People don't always live where they work, but also don't want to spend too long on the train or in the car to get there. This is a problem we are now facing after graduation and finding jobs in new places. If you know two locations it is easy enough to query directly, but with hundreds of places within a reasonable distance, it is very difficult to work out the best options. Commute allows you to input your workplace, an amount of time you are willing to commute for and a method of transport.

What it does

Given your work destination, choose how you would like to commute and the maximum amount of time you are willing to travel. Commute will show a map of potential places to live, with options to visualise layers of geographic data from ArcGIS OpenData in .geojson format.

How we built it

We aggregated data from a number of sources on UK locations in order to build a database of locations, names, population sizes and distances. This allowed us to filter the number of queries beign passed to the Google Maps Distance Matrix to improve loading times (and save requests to our API key!) After getting the travel time with Google, we then plotted the map on the front end with the Esri API and used their layers and OpenData to add contextual information.

Challenges we faced

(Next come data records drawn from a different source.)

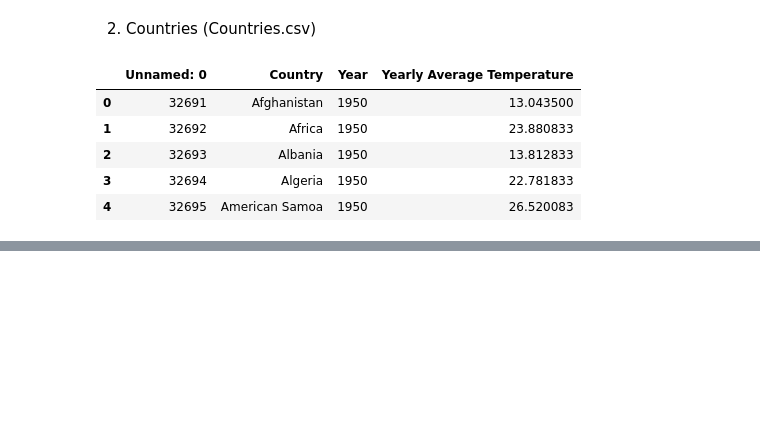
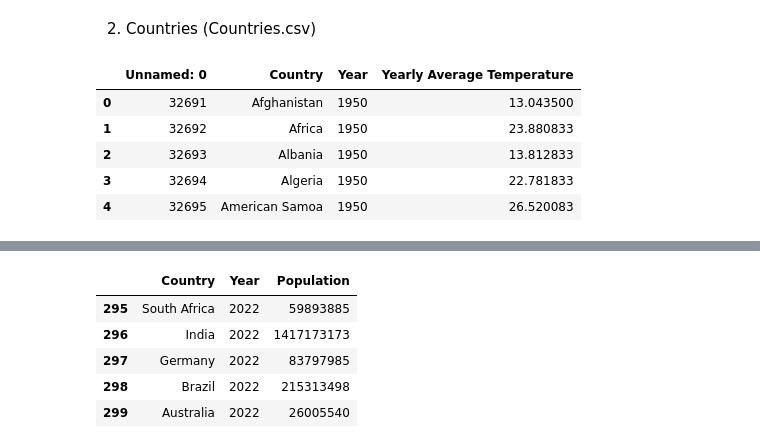
Before and after one commit to Sophiatun/Climate_Change_Analysis, a Jupyter notebook: graph_data.ipynb, the cells around one changed output, grey strips where cells are left out. Cells and saved outputs as stored; diff of their text form; code cells hidden in the pictures; blank space fills up the shorter version.

```diff
--- a/graph_data.ipynb
+++ b/graph_data.ipynb
@@ -231,0 +261,12 @@ countries_df.head()
+# %%
+# Read the "population" CSV file
+population_df = pd.read_csv('Cleaned Data/Clean_population.csv')
+
+population_df.tail()
+# %% [output]
+|  | Country | Year | Population |
+| 295 | South Africa | 2022 | 59893885 |
+| 296 | India | 2022 | 1417173173 |
+| 297 | Germany | 2022 | 83797985 |
+| 298 | Brazil | 2022 | 215313498 |
+| 299 | Australia | 2022 | 26005540 |
```
Also changed, not shown: parts of 6 cells of this notebook, 2 other files.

Finding reliable data on place names in usable formats was difficult. We used a .csv file from GeoNames and an excel spreadsheet from a Government FOI request. Parsing this data and storing it in the database in an efficient way was one of the biggest challenges.

Accomplishments we're proud of

Producing a list of reasonable results in a reasonable time, for a genuine problem we have recently experienced. It was fun to see locations along the main train lines highlighted - also highlights the limitations of public transport in rural areas!

What we learned

Neither of us had much prior experience in javascript, so using the Esri API was a challenge but a rewarding one.

What's next

We want to add a number of features - house price data particularly would make the tool much more useful to a wider audience. We would also like to find more data sources and allow the user to filter the results based on these. Finally, we'd like to add a second destination option, for couples who want to find somewhere central to live.